The mind-bending footage shows fragments of dust rising from the ground as the spaceship approaches the surface and fires a projectile made of tantalum at 300 meters per second into the asteroid’s surface, to raise particles and collect them in order to return them back to Earth for study.
Hayabusa-2 has been exploring Ryugu since its arrival in June 2018, after a journey of three and a half years from Earth.
As explained by the Japanese Space Agency, it took over a day for the spacecraft to descend from its orbit, although the contact with the asteroid itself lasted only for a second.
Assuming all went well, Hayabusa2 scooped is expected to have collected small of asteroidal debris into its sampling container. The spacecraft is expected to deliver the samples to Earth for analysis in late 2020.
Since there is no ‘sample detector’ inside the spacecraft, it is impossible to know whether or not the sample collection was successful.
But the spacecraft’s mission is far from over.
The Japanese Space Agency plans to use the Hayabusa-2 spacecraft to fire an explosive projectile into the asteroid during the first week of April.

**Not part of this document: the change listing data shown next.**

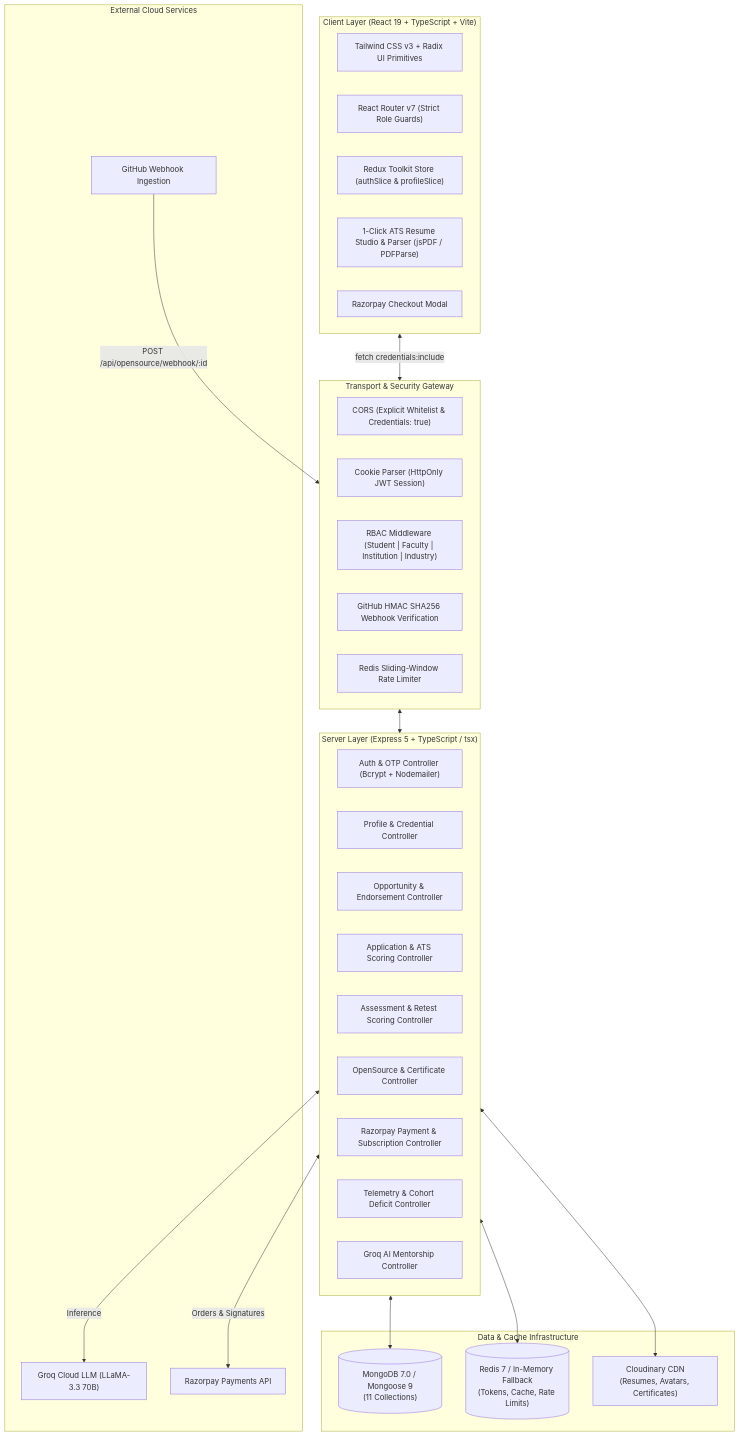
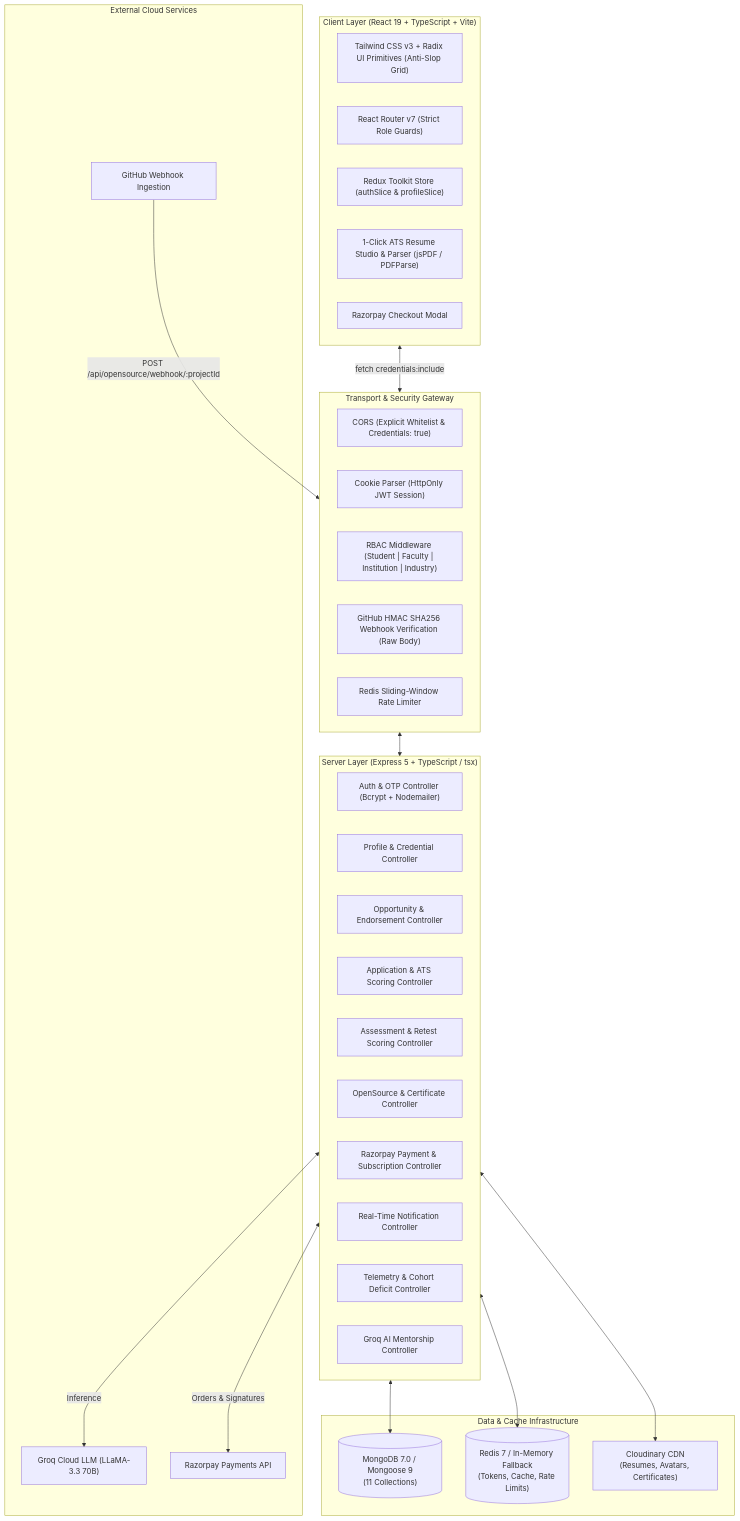
One commit to PrakharAgarwal17/PortalAcademia changed the first of 2 diagrams in docs/ARCHITECTURE.md. Above: the diagram before and after it, drawn with Mermaid. The commit also changed other lines of this file, not shown here.

Commit message:
docs: synchronize ARCHITECTURE.md with ground truth schemas, webhook pipelines, and anti-slop design architecture

````diff
--- a/docs/ARCHITECTURE.md
+++ b/docs/ARCHITECTURE.md
@@ -20,51 +20,52 @@
 ```mermaid
 flowchart TB
     subgraph Client ["Client Layer (React 19 + TypeScript + Vite)"]
-        UI["Tailwind CSS v3 + Radix UI Primitives"]
+        UI["Tailwind CSS v3 + Radix UI Primitives (Anti-Slop Grid)"]
         Router["React Router v7 (Strict Role Guards)"]
         Store["Redux Toolkit Store (authSlice & profileSlice)"]
         ResumeStudio["1-Click ATS Resume Studio & Parser (jsPDF / PDFParse)"]
         RazorpayModal["Razorpay Checkout Modal"]
     end
 
     subgraph Gateway ["Transport & Security Gateway"]
         CORS["CORS (Explicit Whitelist & Credentials: true)"]
         CookieParser["Cookie Parser (HttpOnly JWT Session)"]
         RBAC["RBAC Middleware (Student | Faculty | Institution | Industry)"]
-        WebhookAuth["GitHub HMAC SHA256 Webhook Verification"]
+        WebhookAuth["GitHub HMAC SHA256 Webhook Verification (Raw Body)"]
         RateLimiter["Redis Sliding-Window Rate Limiter"]
     end
 
     subgraph Server ["Server Layer (Express 5 + TypeScript / tsx)"]
         AuthController["Auth & OTP Controller (Bcrypt + Nodemailer)"]
         ProfileController["Profile & Credential Controller"]
         OppController["Opportunity & Endorsement Controller"]
         AppController["Application & ATS Scoring Controller"]
         AssessController["Assessment & Retest Scoring Controller"]
         OpenSourceController["OpenSource & Certificate Controller"]
         PaymentController["Razorpay Payment & Subscription Controller"]
+        NotificationController["Real-Time Notification Controller"]
         AnalyticsController["Telemetry & Cohort Deficit Controller"]
         AIController["Groq AI Mentorship Controller"]
     end
 
     subgraph Storage ["Data & Cache Infrastructure"]
         MongoDB[("MongoDB 7.0 / Mongoose 9\n(11 Collections)")]
         Redis[("Redis 7 / In-Memory Fallback\n(Tokens, Cache, Rate Limits)")]
         Cloudinary["Cloudinary CDN\n(Resumes, Avatars, Certificates)"]
     end
 
     subgraph External ["External Cloud Services"]
         GroqAPI["Groq Cloud LLM (LLaMA-3.3 70B)"]
         RazorpayAPI["Razorpay Payments API"]
         GitHubAPI["GitHub Webhook Ingestion"]
     end
 
     Client <-->|fetch credentials:include| Gateway
     Gateway <--> Server
     Server <--> MongoDB
     Server <--> Redis
     Server <--> Cloudinary
     Server <-->|Inference| GroqAPI
     Server <-->|Orders & Signatures| RazorpayAPI
-    GitHubAPI -->|POST /api/opensource/webhook/:id| Gateway
+    GitHubAPI -->|POST /api/opensource/webhook/:projectId| Gateway
 ```
````
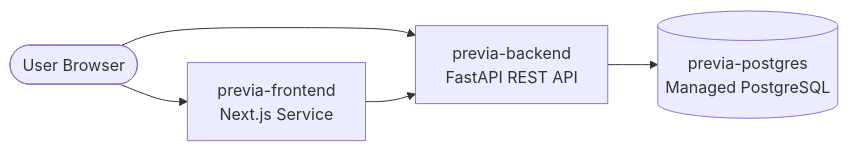
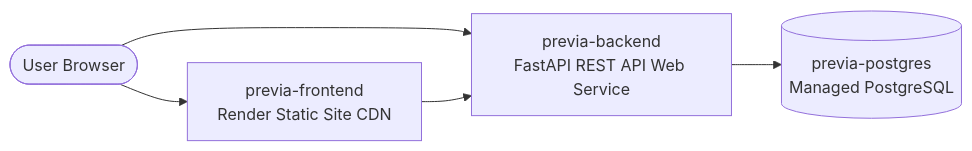
Before and after one commit to Shloke-101/Previa: the diagram in docs/DEPLOYMENT_RENDER.md, drawn with Mermaid. The commit also changed other lines of this file and 9 other files, not shown here.

````diff
--- a/docs/DEPLOYMENT_RENDER.md
+++ b/docs/DEPLOYMENT_RENDER.md
@@ -9,7 +9,7 @@
 ```mermaid
 flowchart LR
-    Client([User Browser]) --> Frontend[previa-frontend\nNext.js Service]
-    Client --> Backend[previa-backend\nFastAPI REST API]
+    Client([User Browser]) --> Frontend[previa-frontend\nRender Static Site CDN]
+    Client --> Backend[previa-backend\nFastAPI REST API Web Service]
     Frontend --> Backend
     Backend --> DB[(previa-postgres\nManaged PostgreSQL)]
 ```
````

Scientists want to create a crater near Ryugu’s equator which will hopefully kick up more fragments the spacecraft can then collect as it makes its way for a second touchdown in May.
The second touchdown zone has still not been selected but researchers plant to look for an ideal site in the next few weeks.
The images and footage were taken by a camera mounted on Hayabusa-2 that was funded with donations from the general public worth around 12 million yen.
Hayabusa 2, which launched in December 2014, will remain in orbit around Ryugu at least until November.
The Japanese mission isn’t the only one which is expected to collect asteroid samples and return them back to Earth.
NASA’s OSIRIS-REx mission is currently orbiting asteroid Bennu since December 2018 and is expected to collect samples from the asteroid’s surface and return them to Earth in 2023.